You may think that these feelings arise because so many have saved very little. Among respondents who are still working, 45 percent report that the total value of their household’s savings and investments, excluding the value of their primary home and any defined benefit pension plans, is less than $25,000. Nine percent report totals of $25,000 to $49,999, 11 percent have $50,000 to $99,999, 15 percent are at $100,000 to $249,999 and 21 percent have $250,000 or more.
But when many of those who have saved very little call my radio show or podcast, they don’t actually seem stressed. They are clear-eyed about their priorities and seem to know what they need to do. But for those who have managed to accumulate some money, usually $100,000 or more, that’s when the worries seem to start.

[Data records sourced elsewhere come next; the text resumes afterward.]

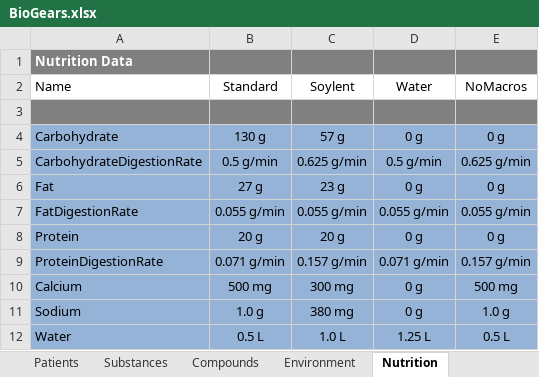
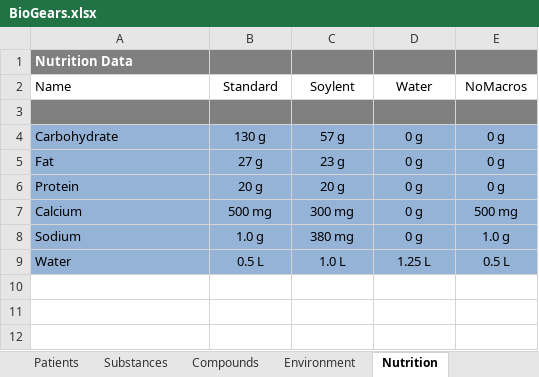
Before and after one commit to BioGearsEngine/core-lite, an Excel workbook: share/data/BioGears.xlsx, sheet Nutrition, drawn as a sheet; values as stored, in another font and other column widths than the file's, no borders; the diff names each change by its address in the sheet, - before the commit and + after, or states it on an @@ line.

```diff
--- a/share/data/BioGears.xlsx (sheet Nutrition)
+++ b/share/data/BioGears.xlsx (sheet Nutrition)
-row 5: CarbohydrateDigestionRate | 0.5 g/min | 0.625 g/min | 0.5 g/min | 0.625 g/min
-row 7: FatDigestionRate | 0.055 g/min | 0.055 g/min | 0.055 g/min | 0.055 g/min
-row 9: ProteinDigestionRate | 0.071 g/min | 0.157 g/min | 0.071 g/min | 0.157 g/min
```
Also changed, not shown: sheet Substances, sheet Compounds, formulas that keep their value, hidden cells, 14 other files.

Perhaps the stress comes from not knowing or fearing what lies ahead. According to retirement survey, although so many are anxious about the future, a whopping 62 percent of workers have not actually calculated how much money they will need to have saved so that they can live comfortably in retirement. The RCS is a joint survey venture of the nonpartisan Employee Benefit Research Institute and research firm Greenwald & Associates.
It’s hard to feel confident about reaching a goal when you have no idea what it would take to do so or what your options might be to achieving that goal. There are a zillion retirement calculators available online, and I encourage everyone to try them out, but before you do you may want to ask yourself, “What am I so afraid of?”
If you are worried that you will not have enough, then doing nothing only makes the problem worse. Maybe the issue is that the process of projecting your retirement needs means you actually, finally, once and for all need to figure how much you are spending right now. That alone might deter many from addressing their retirement needs. And for some, the retirement-planning process may surface feelings of financial inadequacy.
But in my experience, I have found that the retirement-planning process can be enlightening and help you get on a path forward, but it can also raise tough choices. You may find that to hit your goals, you need to either save more today, reduce your income during retirement or work longer. Each has inherent upsides and downsides.
Saving more today sounds virtuous, but then you think, “Who knows what will happen? I should live for today!” Reducing income needs in retirement is a possibility, but then there’s the risk that when you actually are in retirement, it’s harder to downsize than you think.
Finally, working longer may sound like a great idea when you are 45, but 20 years in the future it might not be an option. The retirement survey found a startling disconnect in the survey between workers’ expectations about relying on income from work in retirement, compared to retirees’ actual experience: 68 percent of workers expect income from working to be either a major or a minor source of income in retirement, whereas only 26 percent of retirees say this income is a major or minor source.
For most, the retirement- planning process requires us to get real about what we are willing to do today to secure our future. The answers are rarely simple, but one thing is certain: Doing nothing is the worst option.